## GOAL OF THE EXERCISE:
Locate the word "pudo" in the data below, then copy every line that holds it.

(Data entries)
>>>

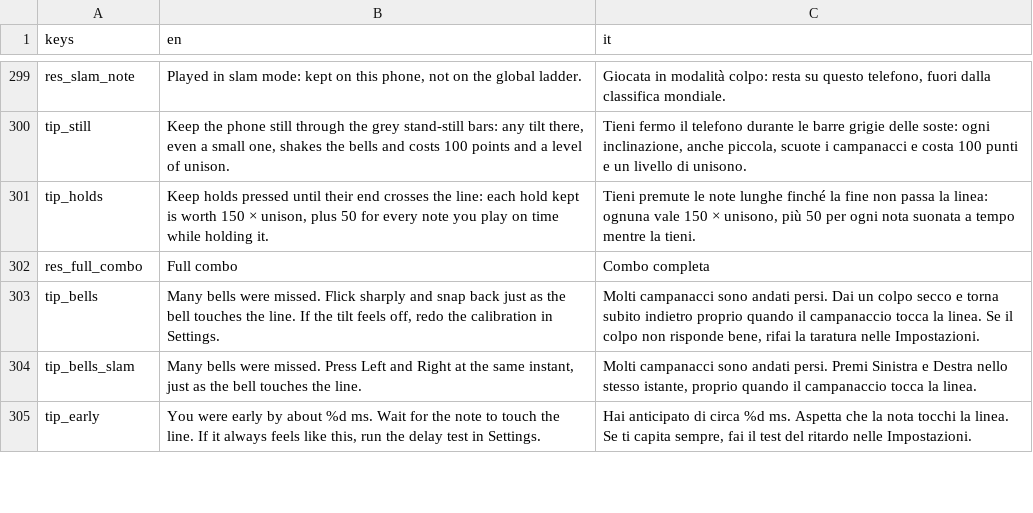
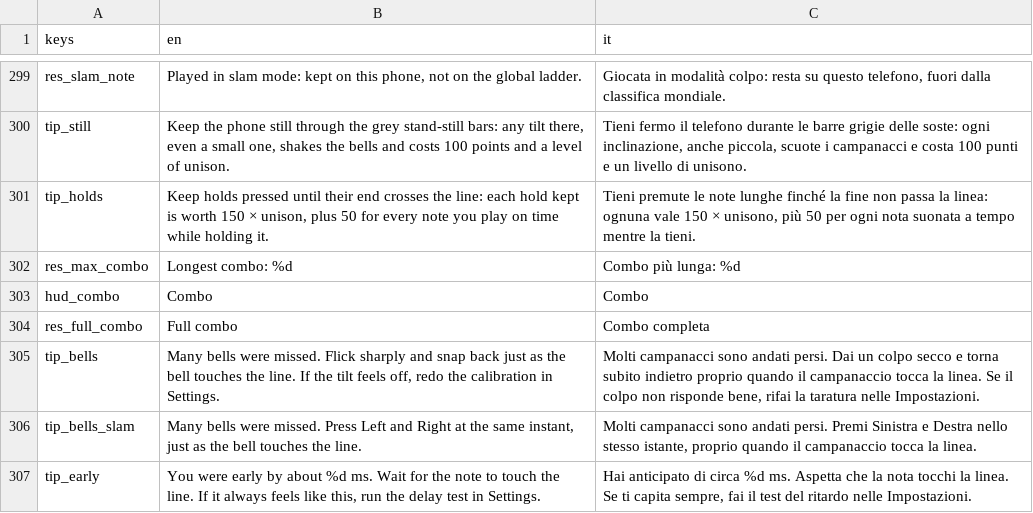
Before and after one commit to icsdaniel/Mamuthones, a CSV file: game/i18n/strings.csv, drawn as a sheet; only a part is shown, gaps mark what is left out; the diff names each change by its address in the sheet, - before the commit and + after, or states it on an @@ line.

```diff
--- a/game/i18n/strings.csv
+++ b/game/i18n/strings.csv
+row 302: res_max_combo | Longest combo: %d | Combo più lunga: %d
+row 303: hud_combo | Combo | Combo
```
Also changed, not shown: 4 other files.
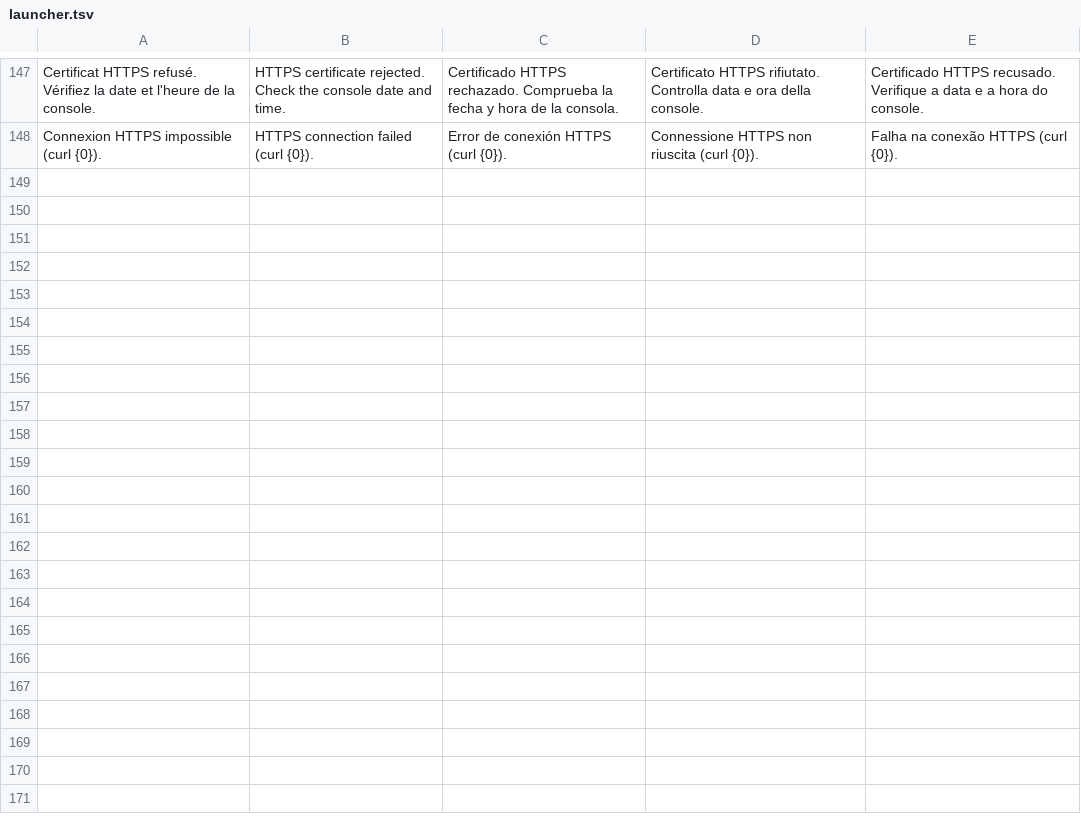
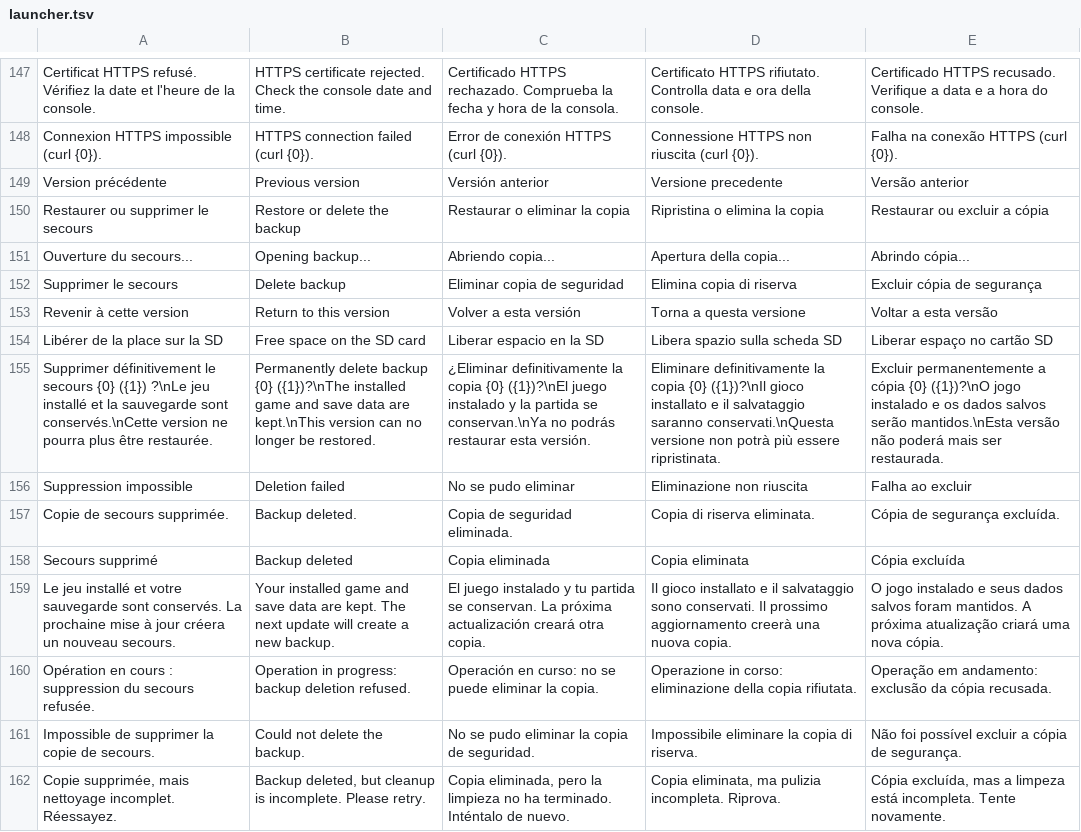
Before and after one commit to DanFranza/PokeSurvivor3DSUpdaterLauncher, a TSV file: translations/launcher.tsv, drawn as a sheet; only a part is shown, gaps mark what is left out; the diff names each change by its address in the sheet, - before the commit and + after, or states it on an @@ line.

Commit message:
Let players delete the previous game backup with confirmation

```diff
--- a/translations/launcher.tsv
+++ b/translations/launcher.tsv
+row 149: Version précédente | Previous version | Versión anterior | Versione precedente | Versão anterior
+row 150: Restaurer ou supprimer le secours | Restore or delete the backup | Restaurar o eliminar la copia | Ripristina o elimina la copia | Restaurar ou excluir a cópia
+row 151: Ouverture du secours... | Opening backup... | Abriendo copia... | Apertura della copia... | Abrindo cópia...
+row 152: Supprimer le secours | Delete backup | Eliminar copia de seguridad | Elimina copia di riserva | Excluir cópia de segurança
+row 153: Revenir à cette version | Return to this version | Volver a esta versión | Torna a questa versione | Voltar a esta versão
+row 154: Libérer de la place sur la SD | Free space on the SD card | Liberar espacio en la SD | Libera spazio sulla scheda SD | Liberar espaço no cartão SD
+row 155: Supprimer définitivement le secours {0} ({1}) ?\nLe jeu installé et la sauvegarde sont conservés.\nCette version ne pourra plus être restaurée. | Permanently delete backup {0} ({1})?\nThe installed game and save data are kept.\nThis version can no longer be restored. | ¿Eliminar definitivamente la copia {0} ({1})?\nEl juego instalado y la partida se conservan.\nYa no podrás restaurar esta versión. | Eliminare definitivamente la copia {0} ({1})?\nIl gioco installato e il salvataggio saranno conservati.\nQuesta versione non potrà più essere ripristinata. | Excluir permanentemente a cópia {0} ({1})?\nO jogo instalado e os dados salvos serão mantidos.\nEsta versão não poderá mais ser restaurada.
+row 156: Suppression impossible | Deletion failed | No se pudo eliminar | Eliminazione non riuscita | Falha ao excluir
+row 157: Copie de secours supprimée. | Backup deleted. | Copia de seguridad eliminada. | Copia di riserva eliminata. | Cópia de segurança excluída.
+row 158: Secours supprimé | Backup deleted | Copia eliminada | Copia eliminata | Cópia excluída
+row 159: Le jeu installé et votre sauvegarde sont conservés. La prochaine mise à jour créera un nouveau secours. | Your installed game and save data are kept. The next update will create a new backup. | El juego instalado y tu partida se conservan. La próxima actualización creará otra copia. | Il gioco installato e il salvataggio sono conservati. Il prossimo aggiornamento creerà una nuova copia. | O jogo instalado e seus dados salvos foram mantidos. A próxima atualização criará uma nova cópia.
+row 160: Opération en cours : suppression du secours refusée. | Operation in progress: backup deletion refused. | Operación en curso: no se puede eliminar la copia. | Operazione in corso: eliminazione della copia rifiutata. | Operação em andamento: exclusão da cópia recusada.
+row 161: Impossible de supprimer la copie de secours. | Could not delete the backup. | No se pudo eliminar la copia de seguridad. | Impossibile eliminare la copia di riserva. | Não foi possível excluir a cópia de segurança.
+row 162: Copie supprimée, mais nettoyage incomplet. Réessayez. | Backup deleted, but cleanup is incomplete. Please retry. | Copia eliminada, pero la limpieza no ha terminado. Inténtalo de nuevo. | Copia eliminata, ma pulizia incompleta. Riprova. | Cópia excluída, mas a limpeza está incompleta. Tente novamente.
```
Also changed, not shown: 9 other files.
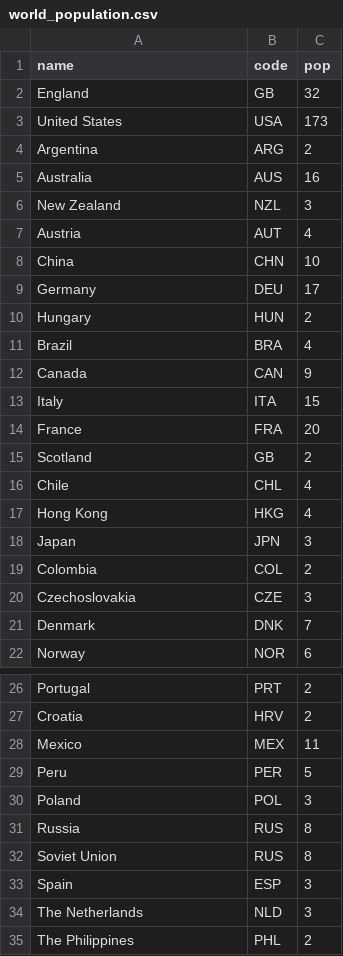
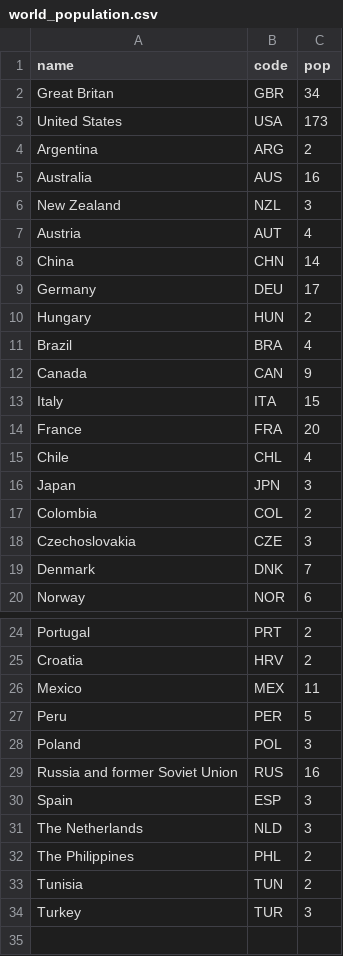
Before and after one commit to MatijaMi/data-vis-women-in-film, a CSV file: Website/Data/world_population.csv, drawn as a sheet; only a part is shown, gaps mark what is left out; the shorter side is filled out with more unchanged rows.

```diff
--- a/Website/Data/world_population.csv
+++ b/Website/Data/world_population.csv
@@ -1,3 +1,3 @@
 name,code,pop
-England,GB,32
+Great Britan,GBR,34
 United States,USA,173
@@ -7,3 +7,3 @@ New Zealand,NZL,3
 Austria,AUT,4
-China,CHN,10
+China,CHN,14
 Germany,DEU,17
@@ -14,5 +14,3 @@ Italy,ITA,15
 France,FRA,20
-Scotland,GB,2
 Chile,CHL,4
-Hong Kong,HKG,4
 Japan,JPN,3
@@ -30,4 +28,3 @@ Peru,PER,5
 Poland,POL,3
-Russia,RUS,8
-Soviet Union,RUS,8
+Russia and former Soviet Union,RUS,16
 Spain,ESP,3
```
Also changed, not shown: Website/Data/connections.csv, 3 other files.
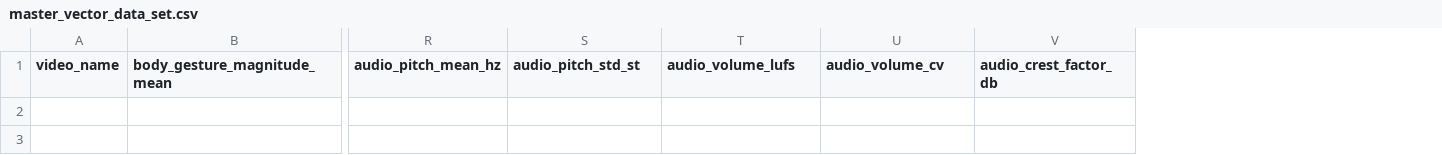
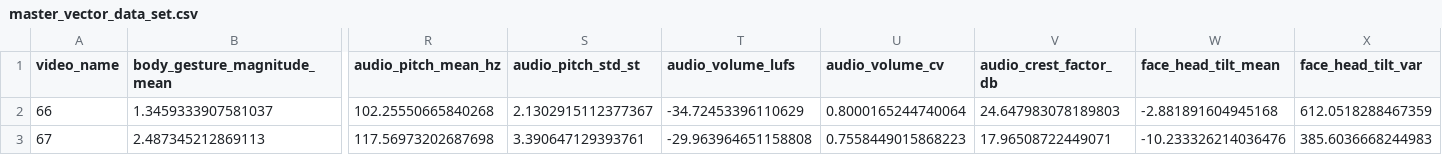
Before and after one commit to WiwiC/VERA, a CSV file: data/clustering_dataset/master_vector_data_set.csv, drawn as a sheet; only a part is shown, gaps mark what is left out; rows hold the shown columns only; the diff names each change by its address in the sheet, - before the commit and + after, or states it on an @@ line.

Commit message:
added the head_down_ratio feature metrics

```diff
--- a/data/clustering_dataset/master_vector_data_set.csv
+++ b/data/clustering_dataset/master_vector_data_set.csv
+column W (face_head_tilt_mean), empty
+column X (face_head_tilt_var), empty
+row 2: 66 | 1.3459333907581037 | 102.25550665840268 | 2.1302915112377367 | -34.72453396110629 | 0.8000165244740064 | 24.647983078189803 | -2.881891604945168 | 612.0518288467359
+row 3: 67 | 2.487345212869113 | 117.56973202687698 | 3.390647129393761 | -29.963964651158808 | 0.7558449015868223 | 17.96508722449071 | -10.233326214036476 | 385.6036668244983
```
Also changed, not shown: 8 other files.
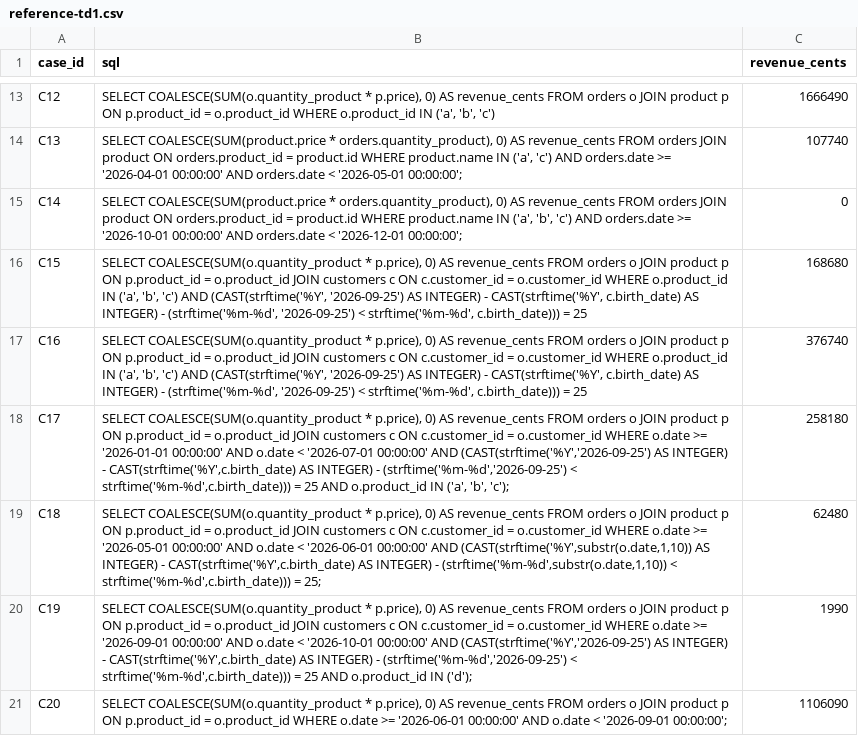
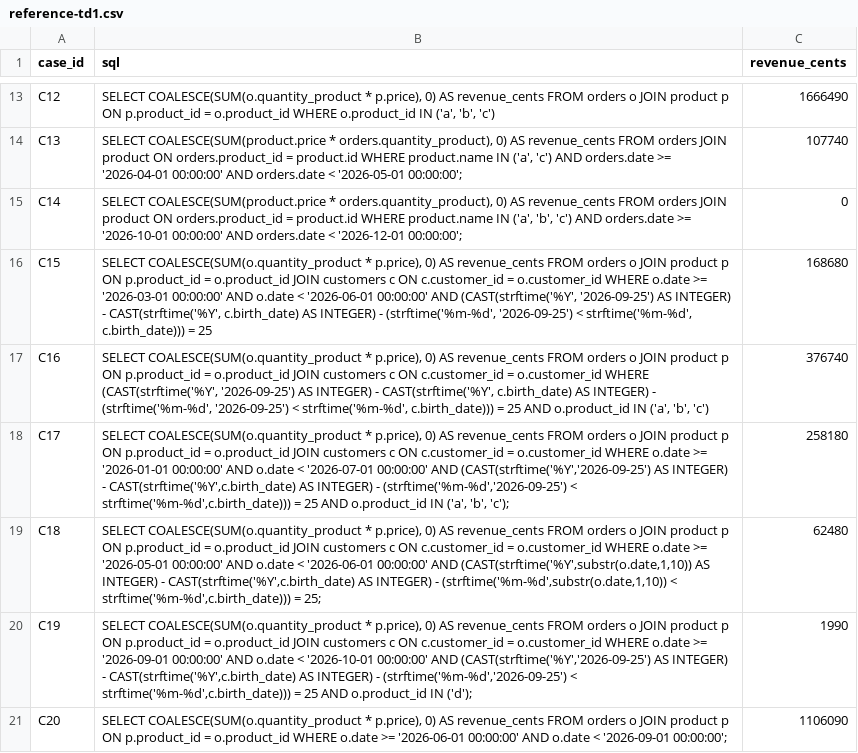
Before and after one commit to Nayl-git/esilv-next-gen-ai-td, a CSV file: reference-td1.csv, drawn as a sheet; only a part is shown, gaps mark what is left out.

Commit message:
ccc

```diff
--- a/reference-td1.csv
+++ b/reference-td1.csv
@@ -15,4 +15,4 @@ C13,"SELECT COALESCE(SUM(product.price * orders.quantity_product), 0) AS revenue
 C14,"SELECT COALESCE(SUM(product.price * orders.quantity_product), 0) AS revenue_cents FROM orders JOIN product ON orders.product_id = product.id WHERE product.name IN ('a', 'b', 'c') AND orders.date >= '2026-10-01 00:00:00' AND orders.date < '2026-12-01 00:00:00';",0
-C15,"SELECT COALESCE(SUM(o.quantity_product * p.price), 0) AS revenue_cents FROM orders o JOIN product p ON p.product_id = o.product_id JOIN customers c ON c.customer_id = o.customer_id WHERE o.product_id IN ('a', 'b', 'c') AND (CAST(strftime('%Y', '2026-09-25') AS INTEGER) - CAST(strftime('%Y', c.birth_date) AS INTEGER) - (strftime('%m-%d', '2026-09-25') < strftime('%m-%d', c.birth_date))) = 25",168680
-C16,"SELECT COALESCE(SUM(o.quantity_product * p.price), 0) AS revenue_cents FROM orders o JOIN product p ON p.product_id = o.product_id JOIN customers c ON c.customer_id = o.customer_id WHERE o.product_id IN ('a', 'b', 'c') AND (CAST(strftime('%Y', '2026-09-25') AS INTEGER) - CAST(strftime('%Y', c.birth_date) AS INTEGER) - (strftime('%m-%d', '2026-09-25') < strftime('%m-%d', c.birth_date))) = 25",376740
+C15,"SELECT COALESCE(SUM(o.quantity_product * p.price), 0) AS revenue_cents FROM orders o JOIN product p ON p.product_id = o.product_id JOIN customers c ON c.customer_id = o.customer_id WHERE o.date >= '2026-03-01 00:00:00' AND o.date < '2026-06-01 00:00:00' AND (CAST(strftime('%Y', '2026-09-25') AS INTEGER) - CAST(strftime('%Y', c.birth_date) AS INTEGER) - (strftime('%m-%d', '2026-09-25') < strftime('%m-%d', c.birth_date))) = 25",168680
+C16,"SELECT COALESCE(SUM(o.quantity_product * p.price), 0) AS revenue_cents FROM orders o JOIN product p ON p.product_id = o.product_id JOIN customers c ON c.customer_id = o.customer_id WHERE (CAST(strftime('%Y', '2026-09-25') AS INTEGER) - CAST(strftime('%Y', c.birth_date) AS INTEGER) - (strftime('%m-%d', '2026-09-25') < strftime('%m-%d', c.birth_date))) = 25 AND o.product_id IN ('a', 'b', 'c')",376740
 C17,"SELECT COALESCE(SUM(o.quantity_product * p.price), 0) AS revenue_cents FROM orders o JOIN product p ON p.product_id = o.product_id JOIN customers c ON c.customer_id = o.customer_id WHERE o.date >= '2026-01-01 00:00:00' AND o.date < '2026-07-01 00:00:00' AND (CAST(strftime('%Y','2026-09-25') AS INTEGER) - CAST(strftime('%Y',c.birth_date) AS INTEGER) - (strftime('%m-%d','2026-09-25') < strftime('%m-%d',c.birth_date))) = 25 AND o.product_id IN ('a', 'b', 'c');",258180
```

<<<

## ANSWER:
+row 156: Suppression impossible | Deletion failed | No se pudo eliminar | Eliminazione non riuscita | Falha ao excluir
+row 161: Impossible de supprimer la copie de secours. | Could not delete the backup. | No se pudo eliminar la copia de seguridad. | Impossibile eliminare la copia di riserva. | Não foi possível excluir a cópia de segurança.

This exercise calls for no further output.